The only real stand out issue was how glitchy the game can be at times. However this may only be present on the PlayStation 3 version, as that was the platform I used for my play through. This would happen most often during combat, which is a somewhat understandable time for such a thing to occur as being attacked by a horde of zombies compared to talking merrily along a beach can put more strain on the graphics. The image would freeze for a split second or, even worse, for a full 2 or 3 seconds – which is incredibly frustrating when in the midst of battle as it’s the equivalent of someone putting their hands over your eyes and expecting you to survive.
Sound cues play a vital part in survival, each zombie and sub type of zombie has a distinctive groan or screech that is specific to their class. Learning to tell the difference between these and also where the noise came from, can be incredibly handy when planning an attack. For example hearing a screech of a Suicider breed of special infected – one that will walk towards you and then explode it’s gross oozing puss all over you dealing massive, sometimes lethal damage – sends shivers down your spine but prepares you for what your next plan of action should be: to run!

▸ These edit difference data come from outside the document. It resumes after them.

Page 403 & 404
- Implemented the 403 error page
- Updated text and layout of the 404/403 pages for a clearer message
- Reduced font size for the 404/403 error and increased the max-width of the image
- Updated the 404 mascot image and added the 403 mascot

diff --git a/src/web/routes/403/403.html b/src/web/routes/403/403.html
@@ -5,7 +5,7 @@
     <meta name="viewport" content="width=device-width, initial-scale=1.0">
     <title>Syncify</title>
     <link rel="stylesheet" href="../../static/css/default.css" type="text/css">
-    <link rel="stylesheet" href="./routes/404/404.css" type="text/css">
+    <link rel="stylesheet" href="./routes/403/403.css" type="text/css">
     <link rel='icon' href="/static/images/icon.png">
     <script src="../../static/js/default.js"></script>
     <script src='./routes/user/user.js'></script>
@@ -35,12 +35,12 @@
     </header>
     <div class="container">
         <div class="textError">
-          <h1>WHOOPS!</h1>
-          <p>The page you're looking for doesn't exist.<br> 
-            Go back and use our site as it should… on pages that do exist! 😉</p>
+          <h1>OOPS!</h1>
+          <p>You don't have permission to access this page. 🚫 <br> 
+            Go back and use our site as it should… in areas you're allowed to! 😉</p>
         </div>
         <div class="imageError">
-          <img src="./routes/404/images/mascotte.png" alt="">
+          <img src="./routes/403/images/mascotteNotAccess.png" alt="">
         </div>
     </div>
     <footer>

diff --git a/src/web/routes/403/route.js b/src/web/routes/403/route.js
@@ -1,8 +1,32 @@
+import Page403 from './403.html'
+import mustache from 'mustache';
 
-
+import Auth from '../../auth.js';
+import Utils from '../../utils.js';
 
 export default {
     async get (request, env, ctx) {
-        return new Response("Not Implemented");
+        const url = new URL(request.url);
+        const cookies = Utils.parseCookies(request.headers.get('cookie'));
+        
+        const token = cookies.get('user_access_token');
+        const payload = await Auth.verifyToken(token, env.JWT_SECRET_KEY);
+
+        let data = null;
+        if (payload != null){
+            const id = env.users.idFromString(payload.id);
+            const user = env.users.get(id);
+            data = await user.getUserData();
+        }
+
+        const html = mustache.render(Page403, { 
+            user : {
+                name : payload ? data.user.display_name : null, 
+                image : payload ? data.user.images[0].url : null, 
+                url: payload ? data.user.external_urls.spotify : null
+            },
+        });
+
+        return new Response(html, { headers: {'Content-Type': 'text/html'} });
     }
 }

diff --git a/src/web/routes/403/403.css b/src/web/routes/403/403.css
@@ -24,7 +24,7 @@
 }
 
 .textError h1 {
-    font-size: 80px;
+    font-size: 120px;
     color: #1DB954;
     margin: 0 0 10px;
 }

The noises that the jungle wildlife creates around you are subtle and unobtrusive to your gaming, but fit well within this paradise-turned-hell, with soft bird calls and rustling leaves all adding to the effect. The score of background music changes depending on location as well as activity, for example, whilst being attacked from all sides by an overwhelming number of zombies, the music becomes much more punchy and intense, with a much faster tempo to instil a sense of panic and help pump you up with adrenaline, ready to fight for survival.
I personally enjoyed the little outburst from my character whilst in a heated battle or just after having killed an entire horde of zombies – “just stay, the fuck, DOWN!” – Often I was shouting this myself at the screen from rage and frustration so it seemed apt.
Riptide is not a BAD game, it’s fun for killing some zombies and gamers can spend hours upon hours lost in this horrific paradise, but trying to give this game a serious story line and meaningful quests to pull at the audiences heartstrings just doesn’t work. It’s not quite the hack and slash mindless fun like the notable zombies title “Left 4 Dead”, nor is it enthralling enough to provide a unique or memorable experience, which leaves Riptide perched on the fence in a precarious position where it could become forgettable quite easily.
Merely completing this game is a challenge for those who, like me, expected much more from the two games, and feel this game doesn’t quite “fit”, and even more so considering all the feedback the developers received from the last title. If you can overlook all these shortcomings, Riptide can provide a certain amount of gameplay to entertain when you’re looking to kill a few hours or vent some frustrations, if not, best leave it sitting on the shelf.
Written by Guest Contributor: SillyRabbit